People go on and on about how GPL is so unfriendly to corporations, when in fact it's one of the best things that has ever happenned for commercial open source software!
RMS's concepts of 'Copyleft' and his GPL license is how people are able to make software to compete against companies like Microsoft and stay in business. distributed development of software is much more effective, cheaper, and much more efficient then traditional closed source approaches.
And before you point out Apple you need to realize two things:
1. Microsoft is the #1 producer of OS X compatible software.
2. Microsoft saved Apple from bankrupcy by buying a 150 million dollars in 1997. If it wasn't for Microsoft then OS X would of died in development.
I would like to assure everyone that Microsoft did not pay sbergman27 to make the preceding poast. I haven't seen him at any of our meetings and his name isn't on the payroll of our elite OSNews Astroturfing Ninja Attack Squad.
Just thought that I should make that clear.
Yeah they mentioned something about having to work a lot harder to gain a satisfactory result.
Cisco VPN (the client) no longer works on Snow Leopard - but there's a built-in Cisco VPN client in Snow Leopard. Just that, I am sure for at least 60% of people using it, its near-useless. It doesn't accept *.PCF configuration files (with things like group name and group password).
And I haven't figured out how to configure Mail.app to my Exchange account. And little features that are missing that will throw any office worker into a fit of rage: for example, today I took a day off. But I can't set an out-of-office email without going to Outlook Web Access.
It's fast, responsive, I love the new Expose, and its worth the hundred ringgit I spend on it. But its Enterprise features needs some spit-and-polish.
I have gotten the e-mail and contacts to work with Snow Leopard from my Exchange 2007 server, but I have not gotten the calendar to work.

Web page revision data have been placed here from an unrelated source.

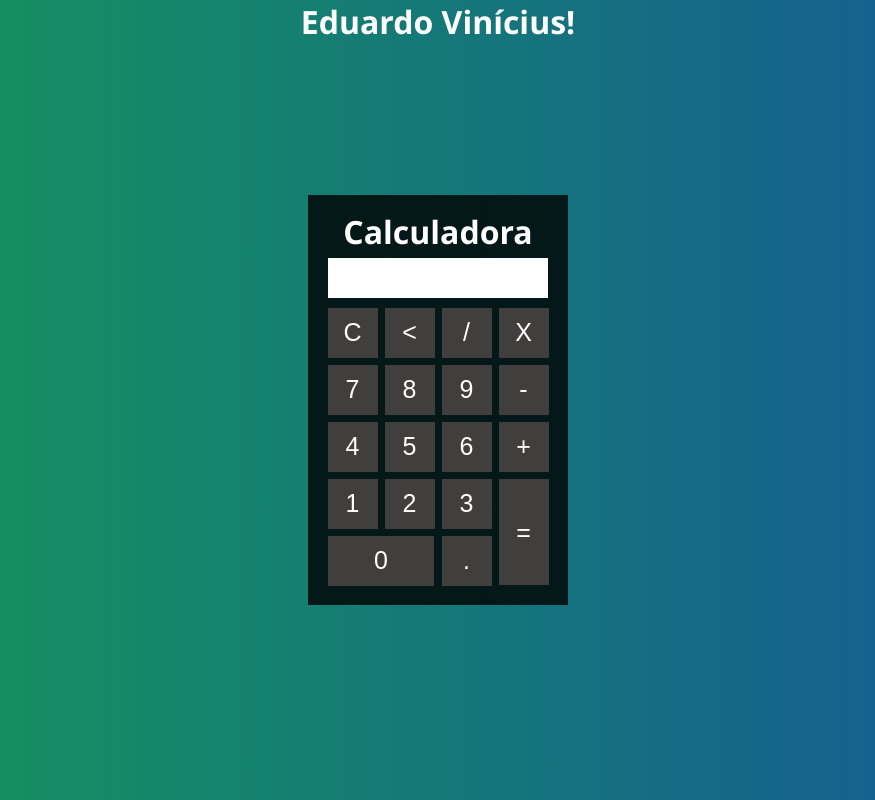
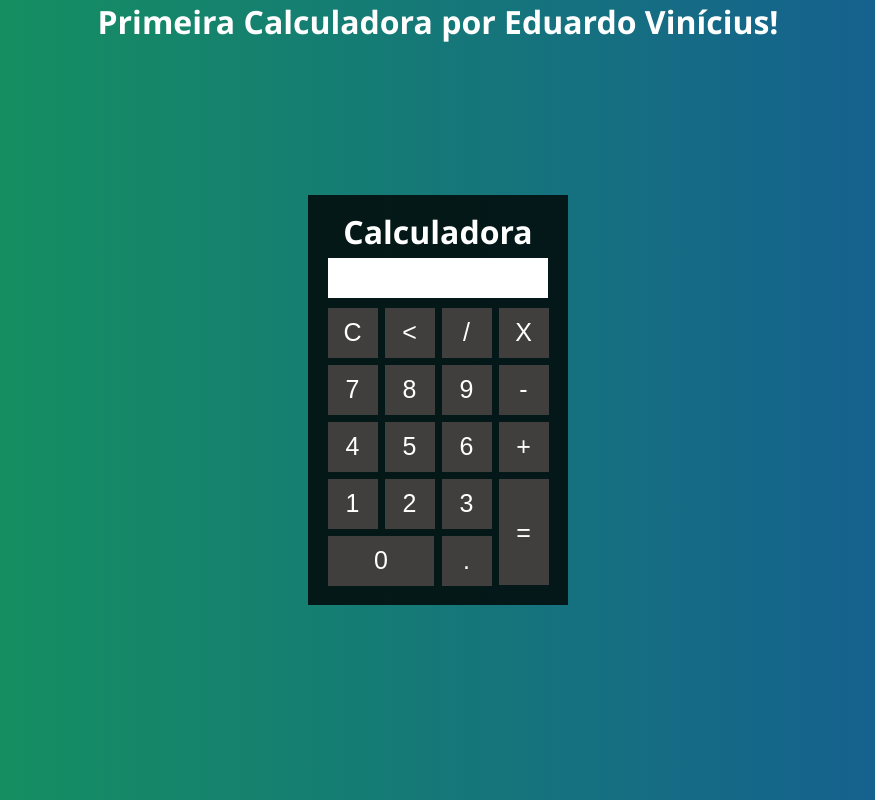
Before and after one commit to EduardoXT/Calculadora, a plain HTML site: page index.html in a window 1280 px wide. Shown: the whole page, without its empty margins (202-1077 px from the left). Drawn offline with Linux system fonts and the light colour scheme.

Commit message:
Alterações de código

```diff
--- a/index.html
+++ b/index.html
@@ -5,12 +5,11 @@
     <meta http-equiv="X-UA-Compatible" content="IE=edge">
     <meta name="viewport" content="width=device-width, initial-scale=1.0">
     <link rel="stylesheet" href="style.css">
-
     <title>Calculadora</title>
 </head>
 <body>
     <div class="pagina">
-        <h1>Eduardo Vinícius!</h1>
+        <h1>Primeira Calculadora por Eduardo Vinícius!</h1>
 
             <div class="calculadora">
                 <h1>Calculadora</h1>
```
Also changed, not shown: style.css (+3 -4 lines).
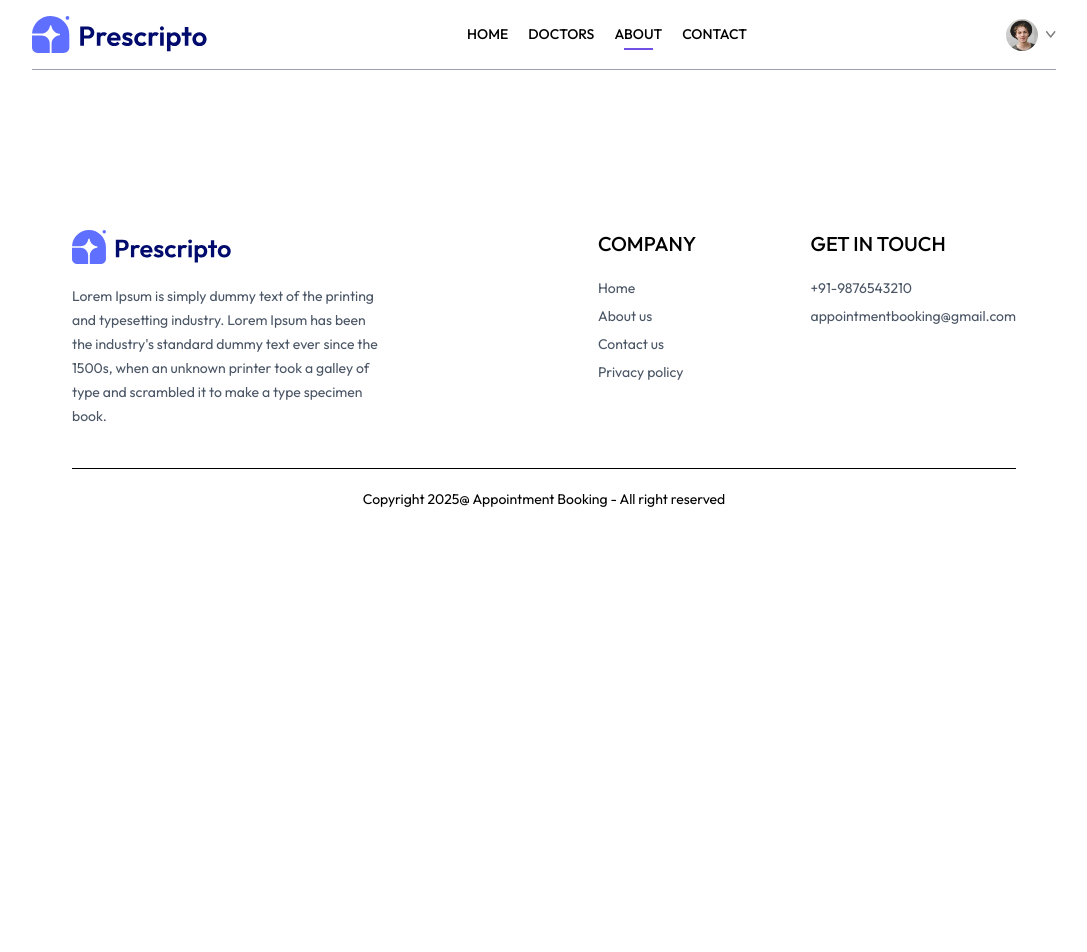
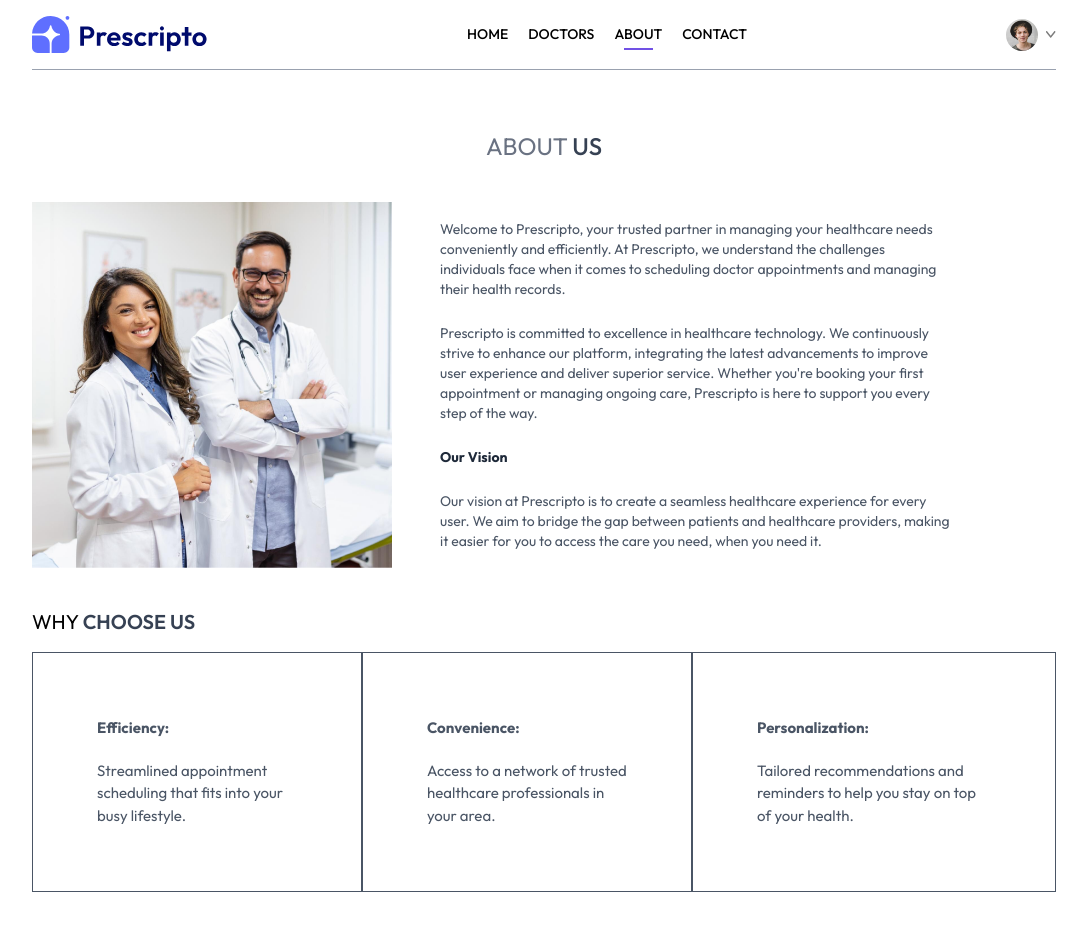
Before and after one commit to kusumag004/Doctor-Appointment-Booking, a React app in the folder frontend/: page /about in a window 1280 px wide. Shown: the top 952 px of the page, without its empty margins (96-1183 px from the left). Before the commit the page ends 800 px from the top, so only its background shows below. Built offline with nearby package versions, Linux system fonts and the light colour scheme; the HTML template or start-up script is replaced by a standard one.

Commit message:
About page

```diff
--- a/frontend/package.json
+++ b/frontend/package.json
@@ -10,7 +10,7 @@
     "preview": "vite preview"
   },
   "dependencies": {
-    "@tailwindcss/vite": "^4.0.2",
+    "@tailwindcss/vite": "^4.0.3",
     "axios": "^1.7.9",
     "react": "^18.3.1",
     "react-dom": "^18.3.1",
@@ -29,7 +29,7 @@
     "eslint-plugin-react-refresh": "^0.4.16",
     "globals": "^15.14.0",
     "postcss": "^8.5.1",
-    "tailwindcss": "^4.0.2",
-    "vite": "^6.0.5"
+    "tailwindcss": "^4.0.3",
+    "vite": "^6.0.11"
   }
 }
--- a/frontend/src/pages/About.jsx
+++ b/frontend/src/pages/About.jsx
@@ -1,9 +1,41 @@
 import React from 'react';
+import {assets} from '../assets/assets'
+
 
 const About = () => {
   return (
     <div>
+      <div className='text-center text-2xl pt-10 text-gray-500'>
+        <p>ABOUT <span className='text-gray-700 font-medium'>US</span></p>
+      </div>
 
+      <div className='my-10 flex flex-col md:flex-row gap-12'>
+        <img className='w-full md:max-w-[360px]' src={assets.about_image} alt=""/>
+        <div className='flex flex-col justify-center gap-6 md:w-2/4 text-sm text-gray-600'>
+          <p>Welcome to Prescripto, your trusted partner in managing your healthcare needs conveniently and efficiently. At Prescripto, we understand the challenges individuals face when it comes to scheduling doctor appointments and managing their health records.</p>
+          <p>Prescripto is committed to excellence in healthcare technology. We continuously strive to enhance our platform, integrating the latest advancements to improve user experience and deliver superior service. Whether you're booking your first appointment or managing ongoing care, Prescripto is here to support you every step of the way.</p>
+          <b className='text-gray-800'>Our Vision</b>
+          <p>Our vision at Prescripto is to create a seamless healthcare experience for every user. We aim to bridge the gap between patients and healthcare providers, making it easier for you to access the care you need, when you need it.</p>
+        </div>
+      </div>
+      <div className='text-xl my-4'>
+        <p>WHY < span className='text-gray-700 font-semibold'>CHOOSE US</span></p>
+      </div>
+
+      <div className='flex flex-col md:flex-row mb-20'>
+        <div className='border px-10 md:px-16 py-8 sm:py-16 flex flex-col gap-5 text-[15px] hover:bg-[#7151E5] hover:text-white transition-all duration-300 text-gray-600 cursor-pointer'>
+        <b>Efficiency:</b>
+        <p>Streamlined appointment scheduling that fits into your busy lifestyle.</p>
+        </div>
+        <div className='border px-10 md:px-16 py-8 sm:py-16 flex flex-col gap-5 text-[15px] hover:bg-[#7151E5] hover:text-white transition-all duration-300 text-gray-600 cursor-pointer'>
+        <b>Convenience:</b>
+        <p>Access to a network of trusted healthcare professionals in your area.</p>
+        </div>
+        <div className='border px-10 md:px-16 py-8 sm:py-16 flex flex-col gap-5 text-[15px] hover:bg-[#7151E5] hover:text-white transition-all duration-300 text-gray-600 cursor-pointer'>
+        <b>Personalization:</b>
+        <p>Tailored recommendations and reminders to help you stay on top of your health.</p>
+        </div>
+      </div>
     </div>
   );
 }
```
Also changed, not shown: 1 other file (tests, documents, lock files or other folders).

I can say that OWA is the best way to set up OOO replies and have them work 100% of the time.
I can tell you that you have to set your internal and external servers (which I do not have to do with Outlook 2007 or Entourage BTW) to be the same server, and that you also need to specify your user name as your username@<fully qualified domain name> , not just your username.
It's not 100%, and the synchronization takes a couple of hours (it is slower than Entourage 2004!), but it works.
PM me if you have any issues. I'm writing a doc for some of our internal users today talking about some of the issues, including the fact that Firefox randomly crashes in it, and that the Citrix XenApp client and Safari are not getting along well either.
AFAIK, the "Cisco VPN" is just IPSec.
Enter the VPN information and it should work. Why do you need a .PCF file?
I had VPN working, but it wasn't very userfriendly. PCF files has all the configuration information, including group name and group password - for me, the group password was encoded. (Decoding was a simple Google search away, but again, not very userfriendly - Apple could easily accept this.